That said, I’m under no illusions that my actions will have any far-reaching consequences. This isn’t going to change the world. This isn’t going to empower other people (except maybe people who already tech-savvy enough to empower themselves). I’m okay with that.

At Decentralize Camp, I helped Michiel B. de Jong to run a session on IndieMark, a kind of tongue-in-cheek gamification of indie web progress. It was fun. And that’s an important factor to remember in all this. In fact, it’s one of the indie web design principles:

Have fun. Remember that GeoCities page you built back in the mid-90s? The one with the Java applets, garish green background and seventeen animated GIFs? It may have been ugly, badly coded and sucky, but it was fun, damnit. Keep the web weird and interesting.

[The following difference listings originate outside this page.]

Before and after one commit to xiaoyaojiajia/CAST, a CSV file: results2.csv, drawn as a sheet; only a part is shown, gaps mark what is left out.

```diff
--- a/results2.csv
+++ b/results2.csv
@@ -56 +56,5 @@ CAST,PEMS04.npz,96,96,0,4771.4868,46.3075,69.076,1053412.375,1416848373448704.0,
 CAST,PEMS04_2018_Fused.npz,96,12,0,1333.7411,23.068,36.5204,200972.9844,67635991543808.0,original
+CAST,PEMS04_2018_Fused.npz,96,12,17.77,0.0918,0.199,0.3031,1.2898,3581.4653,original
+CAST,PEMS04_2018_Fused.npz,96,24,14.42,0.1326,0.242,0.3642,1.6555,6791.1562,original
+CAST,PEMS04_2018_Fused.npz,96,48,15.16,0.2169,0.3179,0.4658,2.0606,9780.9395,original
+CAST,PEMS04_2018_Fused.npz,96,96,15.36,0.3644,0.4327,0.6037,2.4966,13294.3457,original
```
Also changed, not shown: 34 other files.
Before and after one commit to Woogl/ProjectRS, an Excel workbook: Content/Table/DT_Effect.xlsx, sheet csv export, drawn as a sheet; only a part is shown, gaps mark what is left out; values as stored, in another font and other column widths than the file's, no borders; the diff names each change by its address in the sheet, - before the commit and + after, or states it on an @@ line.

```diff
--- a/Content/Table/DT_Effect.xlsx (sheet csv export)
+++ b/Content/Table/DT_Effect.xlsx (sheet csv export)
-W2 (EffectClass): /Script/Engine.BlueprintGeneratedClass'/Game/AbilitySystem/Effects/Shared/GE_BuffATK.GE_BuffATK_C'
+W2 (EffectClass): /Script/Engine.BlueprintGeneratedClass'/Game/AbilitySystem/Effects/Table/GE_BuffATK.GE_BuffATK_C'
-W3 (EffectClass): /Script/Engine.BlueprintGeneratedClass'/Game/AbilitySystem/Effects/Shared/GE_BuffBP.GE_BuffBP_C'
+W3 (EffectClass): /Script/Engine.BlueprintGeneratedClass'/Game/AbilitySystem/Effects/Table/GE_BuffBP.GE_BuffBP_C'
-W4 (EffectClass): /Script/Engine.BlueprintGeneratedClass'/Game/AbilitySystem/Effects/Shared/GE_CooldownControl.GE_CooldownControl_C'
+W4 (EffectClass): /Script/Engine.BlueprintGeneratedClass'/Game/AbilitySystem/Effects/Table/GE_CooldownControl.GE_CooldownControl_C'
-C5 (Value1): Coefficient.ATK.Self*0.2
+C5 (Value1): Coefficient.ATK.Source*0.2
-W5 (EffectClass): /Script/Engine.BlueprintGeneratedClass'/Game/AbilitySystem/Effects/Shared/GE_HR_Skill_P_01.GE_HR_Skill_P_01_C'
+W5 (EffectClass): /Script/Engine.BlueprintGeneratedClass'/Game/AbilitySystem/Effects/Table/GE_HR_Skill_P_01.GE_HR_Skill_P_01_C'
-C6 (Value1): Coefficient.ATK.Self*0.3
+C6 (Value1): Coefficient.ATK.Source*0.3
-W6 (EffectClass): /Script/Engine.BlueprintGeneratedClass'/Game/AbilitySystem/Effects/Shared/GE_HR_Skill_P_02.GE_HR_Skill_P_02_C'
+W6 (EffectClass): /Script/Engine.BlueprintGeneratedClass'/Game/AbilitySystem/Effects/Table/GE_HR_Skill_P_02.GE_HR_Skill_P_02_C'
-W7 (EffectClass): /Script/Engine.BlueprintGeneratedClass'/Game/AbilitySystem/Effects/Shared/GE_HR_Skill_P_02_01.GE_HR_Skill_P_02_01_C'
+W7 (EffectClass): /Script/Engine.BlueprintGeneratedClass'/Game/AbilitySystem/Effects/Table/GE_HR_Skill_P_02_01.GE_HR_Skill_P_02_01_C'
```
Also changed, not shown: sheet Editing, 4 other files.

During the session, someone asked why they hadn’t heard of all this indie web stuff before. After all, if the first indie web camp happened in 2011, shouldn’t it be bigger by now?

That’s when I realised that I honestly didn’t care. I didn’t care how big (or small) this group is. For me, it’s just a bunch of like-minded people helping each other out. Even if nobody else ever turns up, it still has value.

I have to admit, I really don’t care that much about the specific technologies being discussed at indie web camps: formats, protocols, bits of code …they are less important than the ideas. And the ideas are less important than the actions. As long as I’m publishing to my website, I’m pretty happy. That said, I’m very grateful that the other indie web folks are there to help me out.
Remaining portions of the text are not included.